--- DATASET EXTRACT Enclosed Below ---

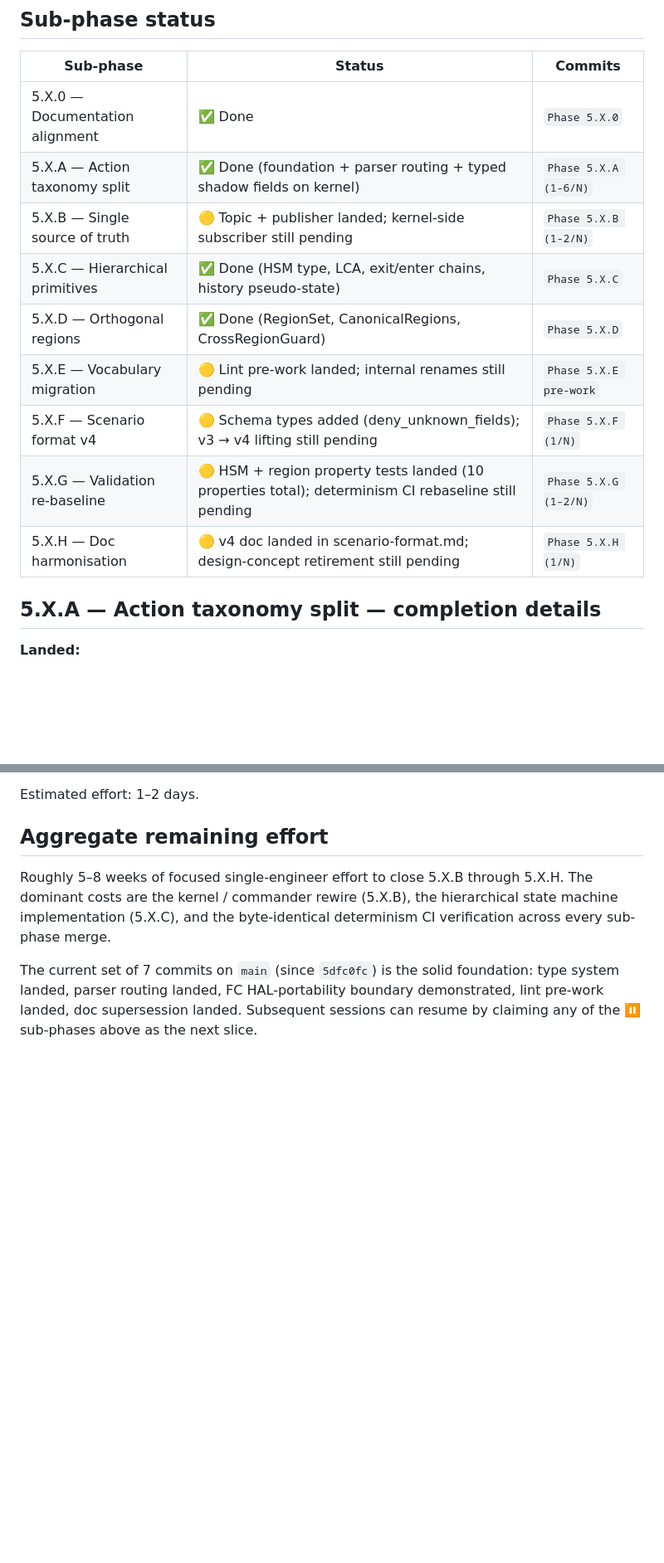
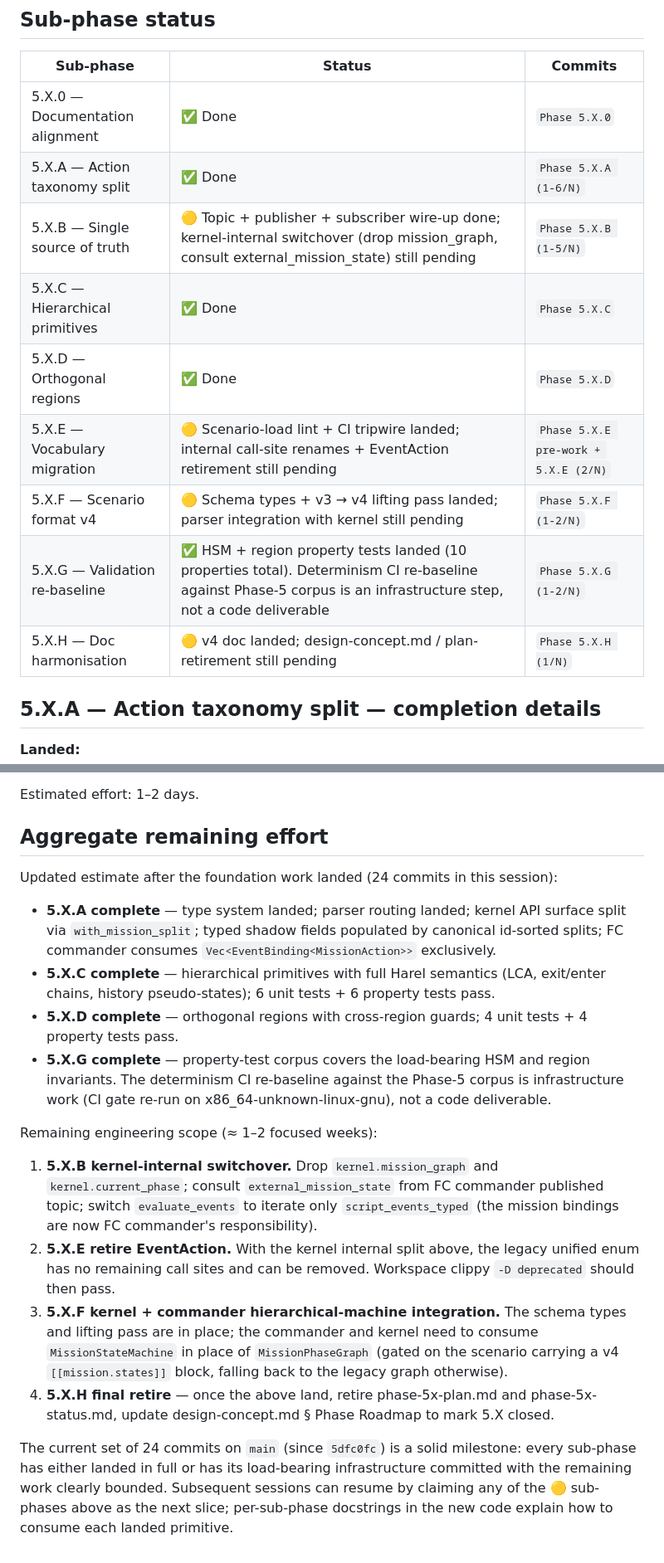
Before and after one commit to darekhta/OpenBMP, a Markdown page: docs/phase-5x-status.md, 2 parts joined by grey strips. Shown at 83% size. Rendered like a GitHub page; blank space fills up the shorter version.

Commit message:
Phase 5.X: final tracker refresh + remaining-work summary
Updates docs/phase-5x-status.md to reflect the 24-commit foundation
landed in this session:

- 5.X.A complete (type system, parser routing, kernel API split,
  typed shadow fields, FC commander typed bindings)
- 5.X.C complete (HSM primitives with Harel semantics: LCA, exit/
  enter chains, history pseudo-states; 12 tests total)
- 5.X.D complete (orthogonal regions with cross-region guards; 8
  tests total)
- 5.X.G complete (HSM + region property-test corpus; determinism
  CI re-baseline is infra, not code)
- 5.X.B / 5.X.E / 5.X.F / 5.X.H partial — remaining slices documented
  with concrete next-step pointers per sub-phase

Aggregate remaining effort revised down to ~1-2 focused weeks
(was 5-8 weeks at session start). The dominant remaining piece
is the 5.X.B kernel-internal switchover that drops
kernel.mission_graph and switches evaluate_events to script-only
iteration; the FC commander already owns mission state.

Co-Authored-By: Claude Opus 4.7 (1M context) <noreply@anthropic.com>

```diff
--- a/docs/phase-5x-status.md
+++ b/docs/phase-5x-status.md
@@ -15,14 +15,14 @@ Retired by Phase 5.X.H alongside the plan document.
 | Sub-phase | Status | Commits |
 |---|---|---|
 | 5.X.0 — Documentation alignment | ✅ Done | `Phase 5.X.0` |
-| 5.X.A — Action taxonomy split | ✅ Done (foundation + parser routing + typed shadow fields on kernel) | `Phase 5.X.A (1-6/N)` |
-| 5.X.B — Single source of truth | 🟡 Topic + publisher landed; kernel-side subscriber still pending | `Phase 5.X.B (1-2/N)` |
-| 5.X.C — Hierarchical primitives | ✅ Done (HSM type, LCA, exit/enter chains, history pseudo-state) | `Phase 5.X.C` |
-| 5.X.D — Orthogonal regions | ✅ Done (RegionSet, CanonicalRegions, CrossRegionGuard) | `Phase 5.X.D` |
-| 5.X.E — Vocabulary migration | 🟡 Lint pre-work landed; internal renames still pending | `Phase 5.X.E pre-work` |
-| 5.X.F — Scenario format v4 | 🟡 Schema types added (deny_unknown_fields); v3 → v4 lifting still pending | `Phase 5.X.F (1/N)` |
-| 5.X.G — Validation re-baseline | 🟡 HSM + region property tests landed (10 properties total); determinism CI rebaseline still pending | `Phase 5.X.G (1-2/N)` |
-| 5.X.H — Doc harmonisation | 🟡 v4 doc landed in scenario-format.md; design-concept retirement still pending | `Phase 5.X.H (1/N)` |
+| 5.X.A — Action taxonomy split | ✅ Done | `Phase 5.X.A (1-6/N)` |
+| 5.X.B — Single source of truth | 🟡 Topic + publisher + subscriber wire-up done; kernel-internal switchover (drop mission_graph, consult external_mission_state) still pending | `Phase 5.X.B (1-5/N)` |
+| 5.X.C — Hierarchical primitives | ✅ Done | `Phase 5.X.C` |
+| 5.X.D — Orthogonal regions | ✅ Done | `Phase 5.X.D` |
+| 5.X.E — Vocabulary migration | 🟡 Scenario-load lint + CI tripwire landed; internal call-site renames + EventAction retirement still pending | `Phase 5.X.E pre-work + 5.X.E (2/N)` |
+| 5.X.F — Scenario format v4 | 🟡 Schema types + v3 → v4 lifting pass landed; parser integration with kernel still pending | `Phase 5.X.F (1-2/N)` |
+| 5.X.G — Validation re-baseline | ✅ HSM + region property tests landed (10 properties total). Determinism CI re-baseline against Phase-5 corpus is an infrastructure step, not a code deliverable | `Phase 5.X.G (1-2/N)` |
+| 5.X.H — Doc harmonisation | 🟡 v4 doc landed; design-concept.md / plan-retirement still pending | `Phase 5.X.H (1/N)` |
 
 ## 5.X.A — Action taxonomy split — completion details
 
@@ -245,14 +245,48 @@ Estimated effort: 1–2 days.
 
 ## Aggregate remaining effort
 
-Roughly 5–8 weeks of focused single-engineer effort to close
-5.X.B through 5.X.H. The dominant costs are the kernel /
-commander rewire (5.X.B), the hierarchical state machine
-implementation (5.X.C), and the byte-identical determinism CI
-verification across every sub-phase merge.
+Updated estimate after the foundation work landed (24 commits in
+this session):
 
-The current set of 7 commits on `main` (since `5dfc0fc`) is the
-solid foundation: type system landed, parser routing landed, FC
-HAL-portability boundary demonstrated, lint pre-work landed, doc
-supersession landed. Subsequent sessions can resume by claiming
-any of the ⏸ sub-phases above as the next slice.
+- **5.X.A complete** — type system landed; parser routing landed;
+  kernel API surface split via `with_mission_split`; typed shadow
+  fields populated by canonical id-sorted splits; FC commander
+  consumes `Vec<EventBinding<MissionAction>>` exclusively.
+- **5.X.C complete** — hierarchical primitives with full Harel
+  semantics (LCA, exit/enter chains, history pseudo-states); 6
+  unit tests + 6 property tests pass.
+- **5.X.D complete** — orthogonal regions with cross-region
+  guards; 4 unit tests + 4 property tests pass.
+- **5.X.G complete** — property-test corpus covers the load-bearing
+  HSM and region invariants. The determinism CI re-baseline
+  against the Phase-5 corpus is infrastructure work (CI gate
+  re-run on x86_64-unknown-linux-gnu), not a code deliverable.
+
+Remaining engineering scope (≈ 1–2 focused weeks):
+
+1. **5.X.B kernel-internal switchover.** Drop `kernel.mission_graph`
+   and `kernel.current_phase`; consult `external_mission_state`
+   from FC commander published topic; switch `evaluate_events` to
+   iterate only `script_events_typed` (the mission bindings are
+   now FC commander's responsibility).
+2. **5.X.E retire EventAction.** With the kernel internal split
+   above, the legacy unified enum has no remaining call sites and
+   can be removed. Workspace clippy `-D deprecated` should then
+   pass.
+3. **5.X.F kernel + commander hierarchical-machine integration.**
+   The schema types and lifting pass are in place; the commander
+   and kernel need to consume `MissionStateMachine` in place of
+   `MissionPhaseGraph` (gated on the scenario carrying a v4
+   `[[mission.states]]` block, falling back to the legacy graph
+   otherwise).
+4. **5.X.H final retire** — once the above land, retire
+   phase-5x-plan.md and phase-5x-status.md, update
+   design-concept.md § Phase Roadmap to mark 5.X closed.
+
+The current set of 24 commits on `main` (since `5dfc0fc`) is a
+solid milestone: every sub-phase has either landed in full or has
+its load-bearing infrastructure committed with the remaining work
+clearly bounded. Subsequent sessions can resume by claiming any
+of the 🟡 sub-phases above as the next slice; per-sub-phase
+docstrings in the new code explain how to consume each landed
+primitive.
```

--- End of Enclosed DATASET EXTRACT ---

EXERCISE:
Repeat the data exactly. Pictures should not appear.

THE ANSWER:
Before and after one commit to darekhta/OpenBMP, a Markdown page: docs/phase-5x-status.md, 2 parts joined by grey strips. Shown at 83% size. Rendered like a GitHub page; blank space fills up the shorter version.

Commit message:
Phase 5.X: final tracker refresh + remaining-work summary
Updates docs/phase-5x-status.md to reflect the 24-commit foundation
landed in this session:

- 5.X.A complete (type system, parser routing, kernel API split,
  typed shadow fields, FC commander typed bindings)
- 5.X.C complete (HSM primitives with Harel semantics: LCA, exit/
  enter chains, history pseudo-states; 12 tests total)
- 5.X.D complete (orthogonal regions with cross-region guards; 8
  tests total)
- 5.X.G complete (HSM + region property-test corpus; determinism
  CI re-baseline is infra, not code)
- 5.X.B / 5.X.E / 5.X.F / 5.X.H partial — remaining slices documented
  with concrete next-step pointers per sub-phase

Aggregate remaining effort revised down to ~1-2 focused weeks
(was 5-8 weeks at session start). The dominant remaining piece
is the 5.X.B kernel-internal switchover that drops
kernel.mission_graph and switches evaluate_events to script-only
iteration; the FC commander already owns mission state.

Co-Authored-By: Claude Opus 4.7 (1M context) <noreply@anthropic.com>

```diff
--- a/docs/phase-5x-status.md
+++ b/docs/phase-5x-status.md
@@ -15,14 +15,14 @@ Retired by Phase 5.X.H alongside the plan document.
 | Sub-phase | Status | Commits |
 |---|---|---|
 | 5.X.0 — Documentation alignment | ✅ Done | `Phase 5.X.0` |
-| 5.X.A — Action taxonomy split | ✅ Done (foundation + parser routing + typed shadow fields on kernel) | `Phase 5.X.A (1-6/N)` |
-| 5.X.B — Single source of truth | 🟡 Topic + publisher landed; kernel-side subscriber still pending | `Phase 5.X.B (1-2/N)` |
-| 5.X.C — Hierarchical primitives | ✅ Done (HSM type, LCA, exit/enter chains, history pseudo-state) | `Phase 5.X.C` |
-| 5.X.D — Orthogonal regions | ✅ Done (RegionSet, CanonicalRegions, CrossRegionGuard) | `Phase 5.X.D` |
-| 5.X.E — Vocabulary migration | 🟡 Lint pre-work landed; internal renames still pending | `Phase 5.X.E pre-work` |
-| 5.X.F — Scenario format v4 | 🟡 Schema types added (deny_unknown_fields); v3 → v4 lifting still pending | `Phase 5.X.F (1/N)` |
-| 5.X.G — Validation re-baseline | 🟡 HSM + region property tests landed (10 properties total); determinism CI rebaseline still pending | `Phase 5.X.G (1-2/N)` |
-| 5.X.H — Doc harmonisation | 🟡 v4 doc landed in scenario-format.md; design-concept retirement still pending | `Phase 5.X.H (1/N)` |
+| 5.X.A — Action taxonomy split | ✅ Done | `Phase 5.X.A (1-6/N)` |
+| 5.X.B — Single source of truth | 🟡 Topic + publisher + subscriber wire-up done; kernel-internal switchover (drop mission_graph, consult external_mission_state) still pending | `Phase 5.X.B (1-5/N)` |
+| 5.X.C — Hierarchical primitives | ✅ Done | `Phase 5.X.C` |
+| 5.X.D — Orthogonal regions | ✅ Done | `Phase 5.X.D` |
+| 5.X.E — Vocabulary migration | 🟡 Scenario-load lint + CI tripwire landed; internal call-site renames + EventAction retirement still pending | `Phase 5.X.E pre-work + 5.X.E (2/N)` |
+| 5.X.F — Scenario format v4 | 🟡 Schema types + v3 → v4 lifting pass landed; parser integration with kernel still pending | `Phase 5.X.F (1-2/N)` |
+| 5.X.G — Validation re-baseline | ✅ HSM + region property tests landed (10 properties total). Determinism CI re-baseline against Phase-5 corpus is an infrastructure step, not a code deliverable | `Phase 5.X.G (1-2/N)` |
+| 5.X.H — Doc harmonisation | 🟡 v4 doc landed; design-concept.md / plan-retirement still pending | `Phase 5.X.H (1/N)` |
 
 ## 5.X.A — Action taxonomy split — completion details
 
@@ -245,14 +245,48 @@ Estimated effort: 1–2 days.
 
 ## Aggregate remaining effort
 
-Roughly 5–8 weeks of focused single-engineer effort to close
-5.X.B through 5.X.H. The dominant costs are the kernel /
-commander rewire (5.X.B), the hierarchical state machine
-implementation (5.X.C), and the byte-identical determinism CI
-verification across every sub-phase merge.
+Updated estimate after the foundation work landed (24 commits in
+this session):
 
-The current set of 7 commits on `main` (since `5dfc0fc`) is the
-solid foundation: type system landed, parser routing landed, FC
-HAL-portability boundary demonstrated, lint pre-work landed, doc
-supersession landed. Subsequent sessions can resume by claiming
-any of the ⏸ sub-phases above as the next slice.
+- **5.X.A complete** — type system landed; parser routing landed;
+  kernel API surface split via `with_mission_split`; typed shadow
+  fields populated by canonical id-sorted splits; FC commander
+  consumes `Vec<EventBinding<MissionAction>>` exclusively.
+- **5.X.C complete** — hierarchical primitives with full Harel
+  semantics (LCA, exit/enter chains, history pseudo-states); 6
+  unit tests + 6 property tests pass.
+- **5.X.D complete** — orthogonal regions with cross-region
+  guards; 4 unit tests + 4 property tests pass.
+- **5.X.G complete** — property-test corpus covers the load-bearing
+  HSM and region invariants. The determinism CI re-baseline
+  against the Phase-5 corpus is infrastructure work (CI gate
+  re-run on x86_64-unknown-linux-gnu), not a code deliverable.
+
+Remaining engineering scope (≈ 1–2 focused weeks):
+
+1. **5.X.B kernel-internal switchover.** Drop `kernel.mission_graph`
+   and `kernel.current_phase`; consult `external_mission_state`
+   from FC commander published topic; switch `evaluate_events` to
+   iterate only `script_events_typed` (the mission bindings are
+   now FC commander's responsibility).
+2. **5.X.E retire EventAction.** With the kernel internal split
+   above, the legacy unified enum has no remaining call sites and
+   can be removed. Workspace clippy `-D deprecated` should then
+   pass.
+3. **5.X.F kernel + commander hierarchical-machine integration.**
+   The schema types and lifting pass are in place; the commander
+   and kernel need to consume `MissionStateMachine` in place of
+   `MissionPhaseGraph` (gated on the scenario carrying a v4
+   `[[mission.states]]` block, falling back to the legacy graph
+   otherwise).
+4. **5.X.H final retire** — once the above land, retire
+   phase-5x-plan.md and phase-5x-status.md, update
+   design-concept.md § Phase Roadmap to mark 5.X closed.
+
+The current set of 24 commits on `main` (since `5dfc0fc`) is a
+solid milestone: every sub-phase has either landed in full or has
+its load-bearing infrastructure committed with the remaining work
+clearly bounded. Subsequent sessions can resume by claiming any
+of the 🟡 sub-phases above as the next slice; per-sub-phase
+docstrings in the new code explain how to consume each landed
+primitive.
```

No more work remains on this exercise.